Jason Freeman, MD, MBA, and Hunter Davis, PharmD, discuss the poster “Patient Reported Outcomes and Clinical Disability Outcomes in MS demonstrate the same rates of worsening when performed in neurology clinic, patient registry, and a clinical trial” presented at AAN 2023. Sponsored By Novartis.
Jason Freeman, MD, MBA: Welcome to AAN 2023. I'm your host, Dr Jason Freeman, Medical Director, Novartis Medical Affairs, providing you with updates from AAN 2023. The information herein is provided for disease educational purposes only and is not intended to be nor does it imply medical or diagnostic advice. Joining me today is Dr Hunter Davis. We will discuss key takeaways from the abstract titled “Patient Reported Outcomes and Clinical Disability Outcomes in MS demonstrate the same rates of worsening when performed in neurology clinic, patient registry, and a clinical trial.” So, Dr Davis, thanks for being here today.
Hunter Davis, PharmD: Thanks for having me.
Jason Freeman, MD, MBA: Why are patient-reported outcomes, or PROs, important to monitor in MS?
Hunter Davis, PharmD: It's a great question. I think an increasingly important question, and as our treatments have continued to evolve in MS, it's important that we continue to evolve and improve upon the measurements we use in the disease and one of those is patient-reported outcomes. PROs, or patient-reported outcomes, will really allow us to better assess things that are truly meaningful to patients. Additionally, they're going to complement the things we're already studying and have traditionally used to measure the disease like EDSS [Expanded Disability Status Scale] and will hopefully provide additional information for us to better understand how the disease is affecting our patients.
Jason Freeman, MD, MBA: Just for our audience, can you define what a PRO is?
Hunter Davis, PharmD: Yeah. So, patient-reported outcomes are non-traditional measures that we use to measure things that affect the patient themselves. So, just as it sounds, these are measures or outcomes that are reported directly by the patient to the physician or the researcher.
Jason Freeman, MD, MBA: Just thinking about it, things like the data that you might get from your Apple Watch or your Fitbit.
Hunter Davis, PharmD: Right, and specifically a challenge in the clinic is how infrequently we are seeing patients and so one benefit for patient-reported outcomes is the ability to monitor and assess patients in their daily lives between the times we see them in the clinic.
Jason Freeman, MD, MBA: So, can you then summarize the study design and some of the study results?

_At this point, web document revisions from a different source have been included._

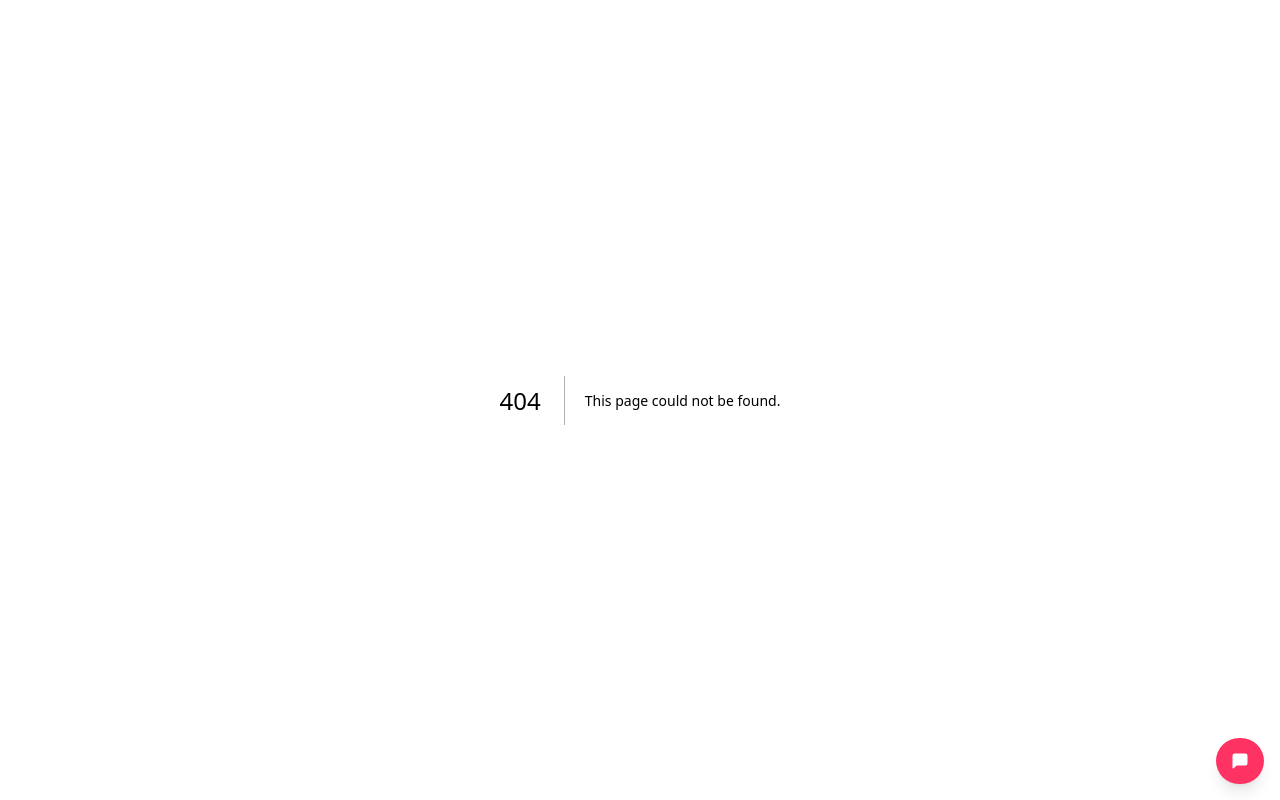
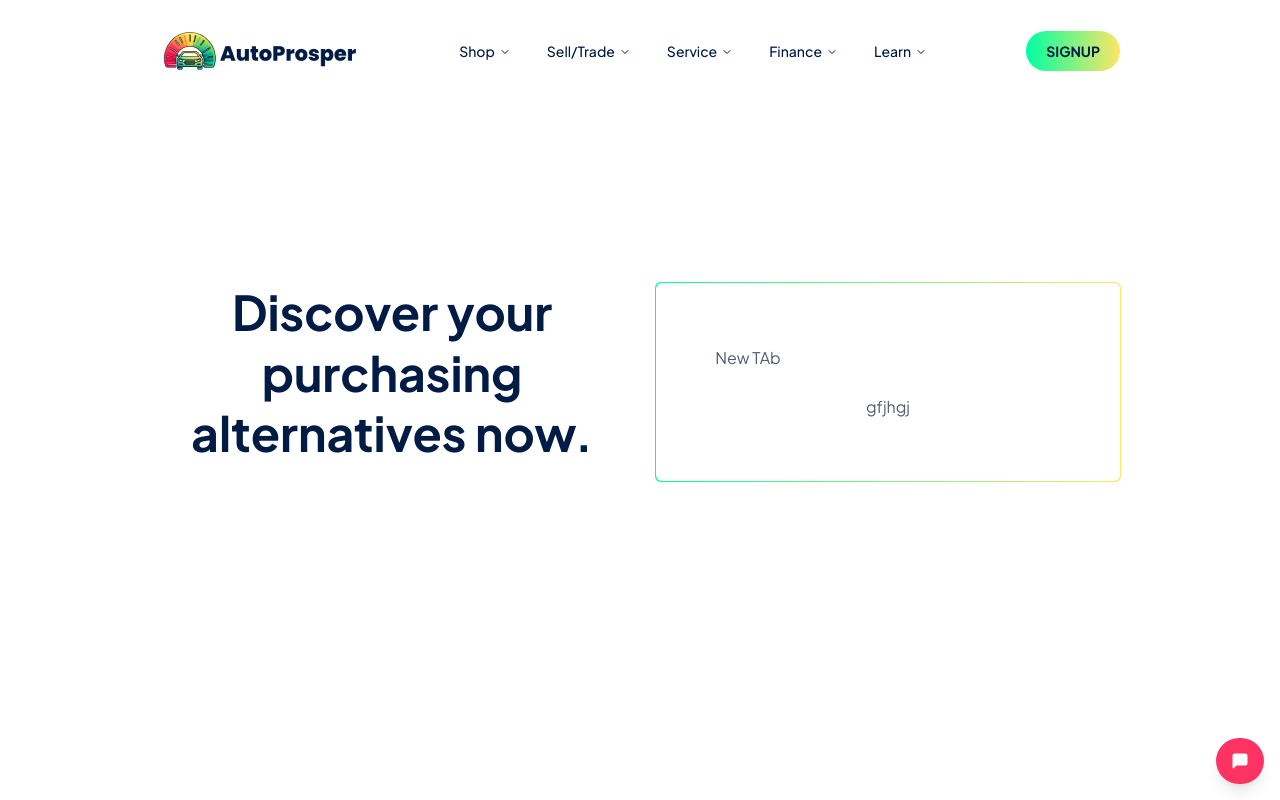
Before and after one commit to talhabaig/autoprosper, a Next.js app: page /sell-trade in a window 1280 px wide. Before the commit this address had no page. Built offline with nearby package versions, Linux system fonts and the light colour scheme.

Commit message:
create vehicle page

```diff
--- a/src/app/product-detail/page.tsx
+++ b/src/app/sell-trade/page.tsx
@@ -1,14 +1,13 @@
-import ProductSingle from "@/components/ProductDetail/ProductSingle";
+import SellTradeVehicle from "@/components/SellOrTrade/SellTradeVehicle";
 import NavigationBar from "../../components/ui/Navigations/navigationBar";
 
 import React from "react";
-import Footer from "@/components/Footer/Footer";
 
 const page = () => {
   return (
     <>
-      <NavigationBar />
-      <ProductSingle /> <Footer />
+      <NavigationBar  variant ='dark'/>
+      <SellTradeVehicle />
     </>
   );
 };
--- /dev/null
+++ b/src/components/SellOrTrade/SellTradeVehicle.tsx
@@ -0,0 +1,31 @@
+'use client'
+import React from 'react'
+import { GradientCard } from '../ui/card';
+import { Section, SectionHeader } from "@/components/ui/section";
+
+
+function SellTradeVehicle() {
+  return (
+    <>
+  <Section>
+      <div className="w-full md:max-w-[690px] flex flex-col items-center">
+        <SectionHeader>
+          Discover your purchasing alternatives now.
+        </SectionHeader>
+      </div>
+      <div className="flex md:max-w-[690px] w-full justify-center">
+        <GradientCard variant="hide-on-mobile" className="w-full">
+          <div className="flex flex-col gap-[30px] md:h-full w-full items-center justify-center bg-white rounded-md md:p-[32px]">
+            <div className="grid grid-cols-2 md:grid-cols-3 w-full gap-5 ">
+             <h1>New TAb</h1>
+            </div>
+            <h1>gfjhgj</h1>
+          </div>
+        </GradientCard>
+      </div>
+    </Section>
+    </>
+  )
+}
+
+export default SellTradeVehicle
--- a/src/components/ui/Navigations/navigationBar.tsx
+++ b/src/components/ui/Navigations/navigationBar.tsx
@@ -131,7 +131,7 @@ const NavigationBar: React.FC<NavigationBarInterface> = ({
             height="42"
           />
         )}
-                </Link>
+        </Link>
 
         <NavigationMenu className="hidden md:inline">
           <NavigationMenuList>
```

Hunter Davis, PharmD: Absolutely. This study was an assessment of patient-reported outcomes, specifically the Multiple Sclerosis Impact Scale, or MSIS, and its equivalence to one of our traditional clinical trial endpoints, EDSS, for measuring disability. Data was collected in this study in NHS neurology clinics as well as from self-reported PROs from the MS-SMART trial. What they found and the results of this study was that there was no significant difference in the traditional EDSS scores in the clinic for patients and those using self-reported patient outcomes.
Jason Freeman, MD, MBA: Why is this data important?
Hunter Davis, PharmD: It's a great question. This data is important specifically because it sheds light on the validity of these PROs. In this study, we were looking at the Multiple Sclerosis Impact Scale and how it correlates with our very traditional and widely accepted endpoint of EDSS. It's important that we have an understanding of the validity of these PROs so that we can use them and incorporate them into future clinical trials. We want to be able to capture data that's truly meaningful to patients on a day-to-day basis and, hopefully, eventually these will support physician treatment decision-making by providing additional information that has just been difficult to assess outside of the clinic.
Jason Freeman, MD, MBA: So how does this data impact routine clinical care, clinical decision-making, and/or clinical trials and clinical trial design in MS?
Hunter Davis, PharmD: I think this is a natural question. We believe that the future will include more patient-reported outcomes. The importance of these patient-reported outcomes will only continue to grow, and the utilization will continue to grow. More and more patient-reported outcomes will be validated. So, perhaps it may not affect routine clinical care immediately, but moving into the future, these will improve our clinical trials, our ability to gather more information that has historically been difficult to capture, and will help our physicians with their treatment decision-making process, catering that specifically to patients.
Jason Freeman, MD, MBA: Dr Davis, thank you for your time today. We appreciate you being here and sharing your knowledge about this abstract. Very, very helpful.
Jason Freeman, MD, MBA: Thank you for watching AAN 2023 updates from Novartis US Medical Affairs.
Transcript Edited for Clarity